For most programs, the typical academic year includes the Fall and Spring Semesters. Students in non-co-op programs, following a degree plan and who complete 15 semester credit hours a term should normally expect to graduate in four years. Summer school enrollment can accelerate time to degree as long as students make appropriate course selections. Not all courses are taught in summer school. Students should consult the Course Planning Guide, check the actual course offerings on OneStop and consult with their advisor about summer enrollment. Most summer courses may be taken at UC or on another accredited campus – either way students should verify with an advisor that the selected classes will apply to their degree plan.
Most students carry approximately 15 semester credit hours per term to maintain degree progress. Students can carry up to 18 semester credit hours without incurring additional costs. Students who are making effective progress may be approved by their advisor to enroll in more than 18 semester credit hours. Hours over 18 do carry an additional tuition by the credit hour charge. Enrolling in more than 18 semester credit hours represents a significant increase in time and effort to successfully complete all class requirements. Before embarking on such a plan students should discuss with their advisors and make sure to plan their time very carefully to manage all academic and non-academic obligations.
Many students enroll at UC with significant numbers of credit hours known as advanced standing. The accumulation of such hours is not a guarantee that students can complete a baccalaureate degree within three years, as these hours must apply specifically to the requirements of the selected degree program. However, planful selection of such opportunities can enhance the likelihood of three-year completion. Below are details about how to attain advanced standing prior to enrollment.
Many High Schools offer Advanced Placement (AP) Courses. AP courses are sanctioned by the College Board through a process that assures equivalency with college level courses. At Ohio public campuses, students earning a score of 3 or better on an AP exam are guaranteed the award of college level credit. AP courses typically fulfill general education or introductory courses in a discipline. See the UC Key for AP course equivalencies.
Other nationally recognized tests also result in the award of advanced standing credit. For all such tests, score notification must be received from the testing agency. See specifics about advanced standing options. They include but are not limited to:
Dual Credit Courses are classes taken while a student’s primary enrollment is high school but they count for both high school and college credit. Such courses may be taken on a college campus or at the student’s high school as long as they are sanctioned by an accredited higher education institution. Such programs assume many names such as Early College High School, Post Secondary Education Options, Dual Credit, etc. To receive credit students must have an official transcript sent from the post secondary institution sponsoring the class.
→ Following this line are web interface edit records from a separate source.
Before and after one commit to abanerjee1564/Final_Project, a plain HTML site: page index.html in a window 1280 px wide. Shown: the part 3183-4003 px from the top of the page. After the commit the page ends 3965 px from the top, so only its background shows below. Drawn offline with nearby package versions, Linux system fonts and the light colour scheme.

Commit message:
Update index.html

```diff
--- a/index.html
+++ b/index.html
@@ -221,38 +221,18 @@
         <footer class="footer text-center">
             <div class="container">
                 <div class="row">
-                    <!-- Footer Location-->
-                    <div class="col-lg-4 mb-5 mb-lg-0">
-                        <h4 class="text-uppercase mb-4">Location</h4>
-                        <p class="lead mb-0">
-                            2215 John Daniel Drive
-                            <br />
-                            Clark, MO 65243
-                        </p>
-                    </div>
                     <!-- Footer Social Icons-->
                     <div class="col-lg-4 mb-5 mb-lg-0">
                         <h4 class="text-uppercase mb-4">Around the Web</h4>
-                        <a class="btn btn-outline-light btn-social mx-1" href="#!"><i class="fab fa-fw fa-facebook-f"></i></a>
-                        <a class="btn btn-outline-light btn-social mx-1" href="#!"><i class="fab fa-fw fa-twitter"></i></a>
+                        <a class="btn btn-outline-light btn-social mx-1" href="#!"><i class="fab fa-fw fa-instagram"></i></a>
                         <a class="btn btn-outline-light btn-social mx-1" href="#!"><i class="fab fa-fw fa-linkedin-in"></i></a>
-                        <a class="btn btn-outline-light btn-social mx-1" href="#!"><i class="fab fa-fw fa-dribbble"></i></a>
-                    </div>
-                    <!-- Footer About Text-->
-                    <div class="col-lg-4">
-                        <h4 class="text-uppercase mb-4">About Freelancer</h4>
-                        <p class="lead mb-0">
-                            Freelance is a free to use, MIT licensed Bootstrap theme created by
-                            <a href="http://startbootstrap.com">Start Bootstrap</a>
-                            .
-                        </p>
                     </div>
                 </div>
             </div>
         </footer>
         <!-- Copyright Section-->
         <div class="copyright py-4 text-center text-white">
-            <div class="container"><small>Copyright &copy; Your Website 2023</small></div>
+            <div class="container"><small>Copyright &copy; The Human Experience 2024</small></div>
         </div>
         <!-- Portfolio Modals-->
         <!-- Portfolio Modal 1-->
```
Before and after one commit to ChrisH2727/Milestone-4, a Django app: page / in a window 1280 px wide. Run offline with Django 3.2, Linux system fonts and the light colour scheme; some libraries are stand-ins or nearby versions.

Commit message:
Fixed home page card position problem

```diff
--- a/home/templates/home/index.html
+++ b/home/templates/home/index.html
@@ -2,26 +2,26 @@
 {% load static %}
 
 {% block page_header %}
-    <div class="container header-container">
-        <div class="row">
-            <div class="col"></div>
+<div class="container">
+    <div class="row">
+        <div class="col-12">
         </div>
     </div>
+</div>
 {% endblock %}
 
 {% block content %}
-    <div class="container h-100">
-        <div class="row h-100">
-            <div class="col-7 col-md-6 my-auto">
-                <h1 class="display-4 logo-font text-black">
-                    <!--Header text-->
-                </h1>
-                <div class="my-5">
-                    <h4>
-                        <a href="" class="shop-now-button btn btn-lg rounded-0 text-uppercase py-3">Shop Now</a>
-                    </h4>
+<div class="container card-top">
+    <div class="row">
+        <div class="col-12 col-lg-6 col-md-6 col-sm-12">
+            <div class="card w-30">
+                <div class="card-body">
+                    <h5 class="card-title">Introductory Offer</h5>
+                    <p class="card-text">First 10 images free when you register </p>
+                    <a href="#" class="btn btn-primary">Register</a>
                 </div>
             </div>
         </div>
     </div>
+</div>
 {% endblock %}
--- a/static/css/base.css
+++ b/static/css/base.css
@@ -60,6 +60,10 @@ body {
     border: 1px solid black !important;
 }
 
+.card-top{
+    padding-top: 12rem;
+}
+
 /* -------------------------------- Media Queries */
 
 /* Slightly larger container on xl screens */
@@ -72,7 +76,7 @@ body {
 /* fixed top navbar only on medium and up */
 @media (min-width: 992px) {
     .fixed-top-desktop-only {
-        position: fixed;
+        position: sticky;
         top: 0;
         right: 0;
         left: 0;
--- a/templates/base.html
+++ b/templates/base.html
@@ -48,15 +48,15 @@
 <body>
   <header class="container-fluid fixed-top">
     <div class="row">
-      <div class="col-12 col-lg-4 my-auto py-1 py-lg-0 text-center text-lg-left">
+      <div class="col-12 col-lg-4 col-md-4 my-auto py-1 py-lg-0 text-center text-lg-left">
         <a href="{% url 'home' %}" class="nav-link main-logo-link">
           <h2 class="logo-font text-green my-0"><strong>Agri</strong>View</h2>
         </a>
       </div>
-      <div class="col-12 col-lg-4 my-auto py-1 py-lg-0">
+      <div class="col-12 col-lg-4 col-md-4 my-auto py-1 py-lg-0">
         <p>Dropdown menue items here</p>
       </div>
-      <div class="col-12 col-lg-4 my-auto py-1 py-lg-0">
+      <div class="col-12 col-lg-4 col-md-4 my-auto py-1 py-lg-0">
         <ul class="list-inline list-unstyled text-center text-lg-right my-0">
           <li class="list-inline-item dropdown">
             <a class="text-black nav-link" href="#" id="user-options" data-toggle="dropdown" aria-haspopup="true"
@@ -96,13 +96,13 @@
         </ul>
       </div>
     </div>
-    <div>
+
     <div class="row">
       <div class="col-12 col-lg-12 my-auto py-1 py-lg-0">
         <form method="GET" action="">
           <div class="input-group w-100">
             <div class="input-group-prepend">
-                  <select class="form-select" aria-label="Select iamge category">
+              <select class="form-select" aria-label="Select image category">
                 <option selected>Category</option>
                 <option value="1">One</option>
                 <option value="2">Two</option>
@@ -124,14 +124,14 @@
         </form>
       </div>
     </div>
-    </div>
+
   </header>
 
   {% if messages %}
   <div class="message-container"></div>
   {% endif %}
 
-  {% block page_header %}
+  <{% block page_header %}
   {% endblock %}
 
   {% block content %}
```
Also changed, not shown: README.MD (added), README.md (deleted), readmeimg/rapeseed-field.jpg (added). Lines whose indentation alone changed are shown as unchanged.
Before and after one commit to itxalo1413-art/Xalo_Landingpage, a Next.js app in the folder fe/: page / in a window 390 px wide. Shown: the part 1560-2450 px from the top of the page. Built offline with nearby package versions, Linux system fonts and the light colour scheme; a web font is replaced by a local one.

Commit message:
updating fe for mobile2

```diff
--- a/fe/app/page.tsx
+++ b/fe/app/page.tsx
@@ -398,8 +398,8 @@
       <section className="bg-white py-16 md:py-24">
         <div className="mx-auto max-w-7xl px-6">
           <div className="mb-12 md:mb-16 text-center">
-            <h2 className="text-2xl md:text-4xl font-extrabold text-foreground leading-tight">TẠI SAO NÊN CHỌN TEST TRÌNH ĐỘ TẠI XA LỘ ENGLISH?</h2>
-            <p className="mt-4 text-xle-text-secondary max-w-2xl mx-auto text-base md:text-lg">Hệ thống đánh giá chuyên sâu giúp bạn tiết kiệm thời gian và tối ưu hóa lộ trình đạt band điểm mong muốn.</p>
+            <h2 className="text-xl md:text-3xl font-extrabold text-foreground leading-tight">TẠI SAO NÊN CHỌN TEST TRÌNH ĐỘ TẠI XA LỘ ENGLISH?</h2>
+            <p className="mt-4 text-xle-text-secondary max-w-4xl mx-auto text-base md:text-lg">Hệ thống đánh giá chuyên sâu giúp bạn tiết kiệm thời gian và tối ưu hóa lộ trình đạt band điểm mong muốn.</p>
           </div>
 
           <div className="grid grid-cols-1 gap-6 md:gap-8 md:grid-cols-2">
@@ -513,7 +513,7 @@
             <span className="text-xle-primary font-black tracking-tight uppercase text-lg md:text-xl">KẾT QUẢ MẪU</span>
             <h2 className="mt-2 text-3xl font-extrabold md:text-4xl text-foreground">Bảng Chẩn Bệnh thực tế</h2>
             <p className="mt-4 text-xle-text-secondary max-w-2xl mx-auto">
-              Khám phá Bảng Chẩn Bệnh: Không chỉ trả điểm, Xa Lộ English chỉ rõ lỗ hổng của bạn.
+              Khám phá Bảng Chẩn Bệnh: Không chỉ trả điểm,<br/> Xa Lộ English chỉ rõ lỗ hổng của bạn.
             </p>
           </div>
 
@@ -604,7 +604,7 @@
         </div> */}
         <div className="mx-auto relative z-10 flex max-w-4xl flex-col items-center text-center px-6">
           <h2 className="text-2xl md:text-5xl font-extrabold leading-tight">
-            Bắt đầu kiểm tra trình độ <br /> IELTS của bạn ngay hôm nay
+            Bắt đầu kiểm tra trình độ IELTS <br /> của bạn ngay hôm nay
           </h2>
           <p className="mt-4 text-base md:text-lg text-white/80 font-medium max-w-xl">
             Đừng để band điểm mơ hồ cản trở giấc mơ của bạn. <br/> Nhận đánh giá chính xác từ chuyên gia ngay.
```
After students are admitted and confirmed at UC and forward their advanced standing credentials, they will be able to see exactly how the earned credits apply to the degree via a Degree Audit. It is important to work with your UC academic advisor after admission to ensure careful course planning and stay on track.